Activity
Which lines of the listing below contain the word "ungroup"? Return them.

__________________________________________________

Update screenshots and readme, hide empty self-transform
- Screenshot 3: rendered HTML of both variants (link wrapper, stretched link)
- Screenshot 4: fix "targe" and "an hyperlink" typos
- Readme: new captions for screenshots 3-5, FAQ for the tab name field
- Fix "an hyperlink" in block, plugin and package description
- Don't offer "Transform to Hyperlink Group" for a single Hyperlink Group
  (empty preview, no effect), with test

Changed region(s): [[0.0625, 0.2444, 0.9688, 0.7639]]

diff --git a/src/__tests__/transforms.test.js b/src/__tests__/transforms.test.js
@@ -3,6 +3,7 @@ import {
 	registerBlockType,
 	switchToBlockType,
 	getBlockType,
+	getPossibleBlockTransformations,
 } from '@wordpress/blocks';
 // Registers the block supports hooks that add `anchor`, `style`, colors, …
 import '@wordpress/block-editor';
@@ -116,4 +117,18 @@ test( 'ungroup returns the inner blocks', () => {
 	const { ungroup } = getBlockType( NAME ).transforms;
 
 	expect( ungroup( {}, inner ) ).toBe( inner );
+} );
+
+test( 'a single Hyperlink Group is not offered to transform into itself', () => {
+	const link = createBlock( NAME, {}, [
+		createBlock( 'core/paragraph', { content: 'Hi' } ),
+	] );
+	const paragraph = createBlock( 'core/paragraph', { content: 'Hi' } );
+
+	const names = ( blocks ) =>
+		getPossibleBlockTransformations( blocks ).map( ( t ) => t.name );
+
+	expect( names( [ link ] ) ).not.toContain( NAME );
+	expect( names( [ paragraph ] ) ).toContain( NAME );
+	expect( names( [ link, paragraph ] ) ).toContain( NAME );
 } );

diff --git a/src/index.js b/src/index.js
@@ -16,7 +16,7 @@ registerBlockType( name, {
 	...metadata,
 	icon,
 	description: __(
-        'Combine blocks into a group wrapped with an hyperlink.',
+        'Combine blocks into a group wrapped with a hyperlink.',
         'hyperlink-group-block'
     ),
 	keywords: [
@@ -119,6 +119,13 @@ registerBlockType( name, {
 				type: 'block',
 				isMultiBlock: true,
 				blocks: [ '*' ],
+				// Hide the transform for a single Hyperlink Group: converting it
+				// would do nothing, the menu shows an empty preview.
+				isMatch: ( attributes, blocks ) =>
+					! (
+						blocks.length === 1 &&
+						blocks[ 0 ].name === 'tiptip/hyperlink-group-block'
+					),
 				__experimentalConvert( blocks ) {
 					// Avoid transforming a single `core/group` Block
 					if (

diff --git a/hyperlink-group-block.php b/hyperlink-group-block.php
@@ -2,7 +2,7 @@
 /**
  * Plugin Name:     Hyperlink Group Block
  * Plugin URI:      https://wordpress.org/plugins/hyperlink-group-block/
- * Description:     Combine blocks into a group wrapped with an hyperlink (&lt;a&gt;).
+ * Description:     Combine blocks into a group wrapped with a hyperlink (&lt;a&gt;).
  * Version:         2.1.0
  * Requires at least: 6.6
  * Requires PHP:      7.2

__________________________________________________

Result below
@@ -116,4 +117,18 @@ test( 'ungroup returns the inner blocks', () => {
 	const { ungroup } = getBlockType( NAME ).transforms;
 	expect( ungroup( {}, inner ) ).toBe( inner );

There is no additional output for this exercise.